Before reading:

  1. What types of behavior are associated with being a teenager?
  2. Why do you think some teenagers have a particularly hard time getting along with their parents?

During reading:

  1. Why does neuroscientist Jay Giedd describe teenage brains as “under construction”?
  2. What is gray matter and how does its growth or loss affect a person?
  3. When do brains appear to stop developing?
  4. Compare the brain development of boys to that of girls.
  5. How might brain research affect teaching?
  6. Why might teenagers be more likely than older people to engage in risky behavior?

After reading:

  1. What are some typical behaviors of kids your age that you think might be linked to brain development? See
  2. Does reading about brain development make you more sympathetic to kids behaving badly? Should teenagers be tried as adults for crimes? Why or why not?

    See (Science News).

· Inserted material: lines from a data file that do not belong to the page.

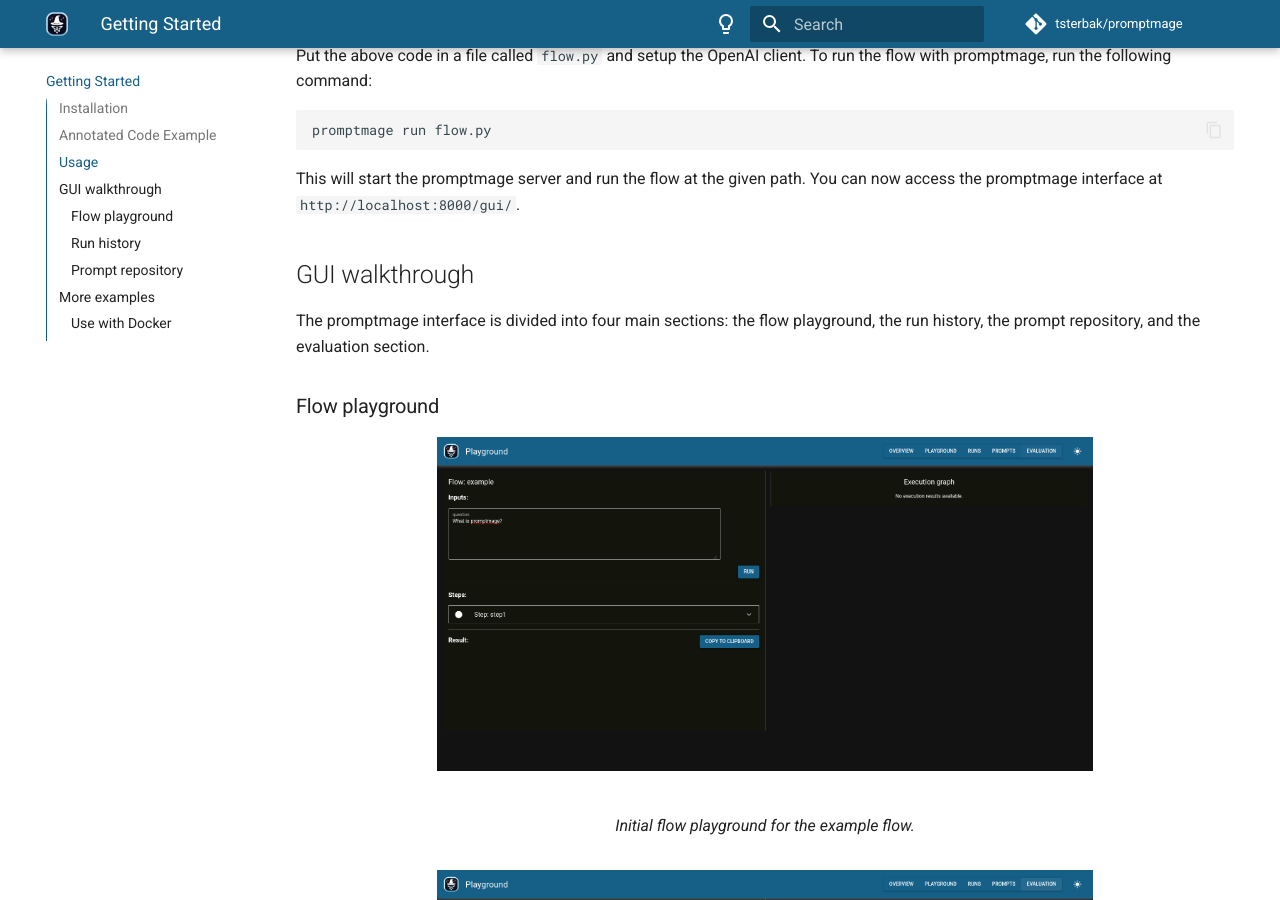
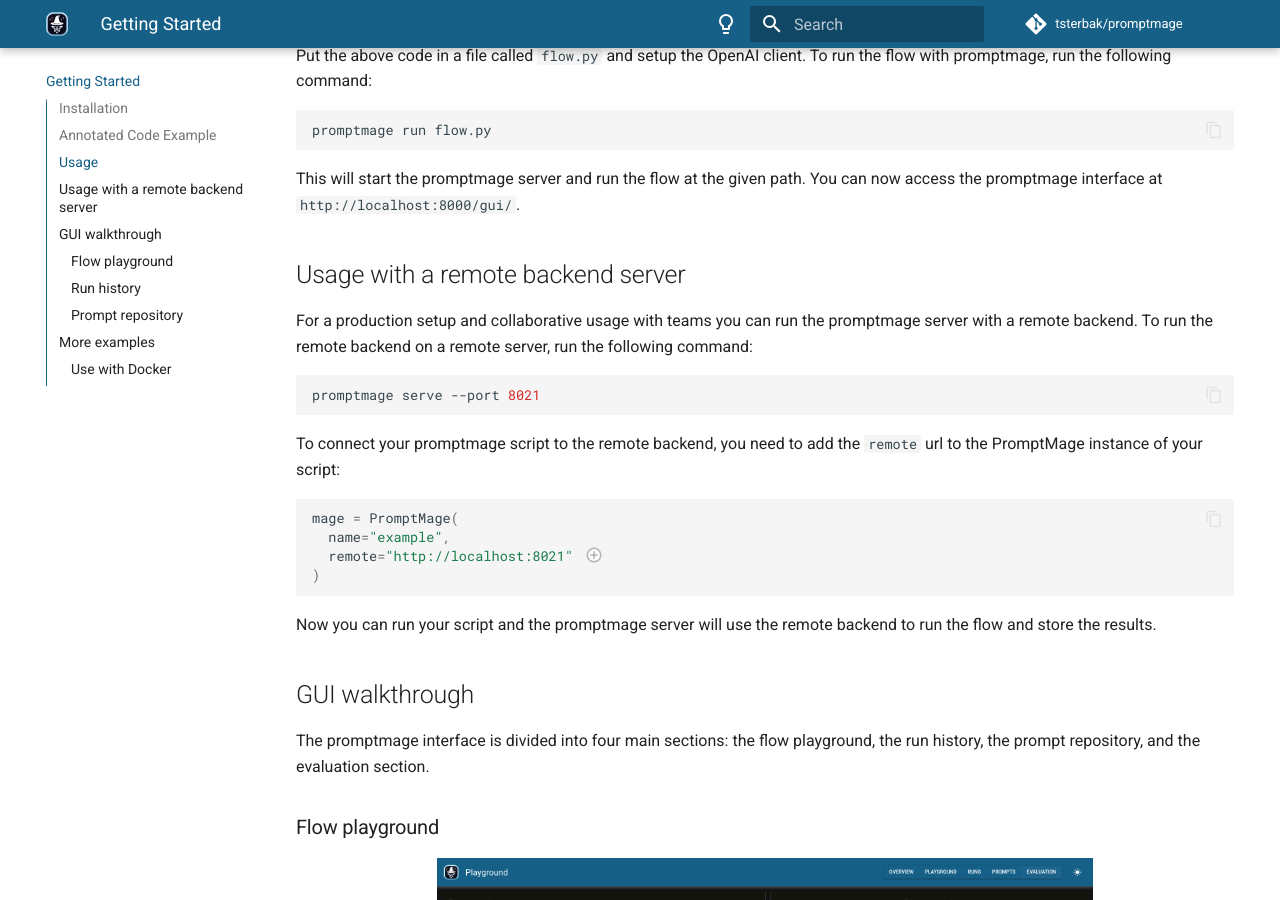
Before and after one commit to tsterbak/promptmage, an MkDocs documentation site: the page built from docs/getting-started.md, in a window 1280 px wide and 900 px high, scrolled down 1180 px. Built offline with MkDocs 1.6.1 and Material for MkDocs 9.7.7, drawn with Linux system fonts in a browser that asks for light colours; comment, search, counter and statistics services are not loaded.

Commit message:
Document the usage of the remote backend

````diff
--- a/docs/getting-started.md
+++ b/docs/getting-started.md
@@ -69,6 +69,29 @@
 
 This will start the promptmage server and run the flow at the given path. You can now access the promptmage interface at `http://localhost:8000/gui/`.
 
+## Usage with a remote backend server
+
+For a production setup and collaborative usage with teams you can run the promptmage server with a remote backend. To run the remote backend on a remote server, run the following command:
+
+```bash
+promptmage serve --port 8021
+```
+
+To connect your promptmage script to the remote backend, you need to add the `remote` url to the PromptMage instance of your script:
+
+```python
+mage = PromptMage(
+  name="example",
+  remote="http://localhost:8021" #(1)!
+)
+```
+
+Now you can run your script and the promptmage server will use the remote backend to run the flow and store the results.
+
+1. The `remote` parameter is used to specify the URL of the remote backend to use. If this is set, the `PromptMage` instance will use the remote backend instead of the local one.
+
+
+
 ## GUI walkthrough
 
 The promptmage interface is divided into four main sections: the flow playground, the run history, the prompt repository, and the evaluation section.
````
Also changed, not shown: docs/reference.md (+0 -6 lines).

  3. This article describes how knowing more about kids’ brains might help adults understand kids better. Come up with three ways in which this research could help kids understand themselves. How might it change behavior or learning?
  4. When you’re having a conversation with your parent, what do you appreciate most about it? Are there things you would like to discuss with your parent but feel you can’t? If your answer is yes, why not? See
  5. Do you think research showing that the brain doesn’t stop developing until a person reaches his or her 20s should influence the legal age at which someone votes, drives, or drinks alcohol? At what age do you think a person should be considered legally an adult? Why?


Advertisers and retailers are among the groups that study teen behavior. Based on their findings, they can tailor their ads and products to be attractive to teenagers. Should teens be targeted in this way? Do advertisers and the media have too much influence on kids? What dangers might there be in catering to teen tastes, anxieties, and concerns? See (PBS).


  1. Interview two teenagers about what it’s like to be their age. Be sure to ask questions about how learning has changed, what their emotions are like, and how they feel towards adults. What other questions could you ask?
  2. Take a look at an advice book such as Now I Know Why Tigers Eat Their Young: Surviving a New Generation of Teenagers, Help! My Family Is Driving Me Crazy: A Survival Guide for Teenagers, or something similar. Do you think such a book is helpful? Why or why not?


Find a four-digit number, no zeros, in which the first number is five times the last, the second is four more than the first and three times the third, and the third is two more than the last and two less than the first.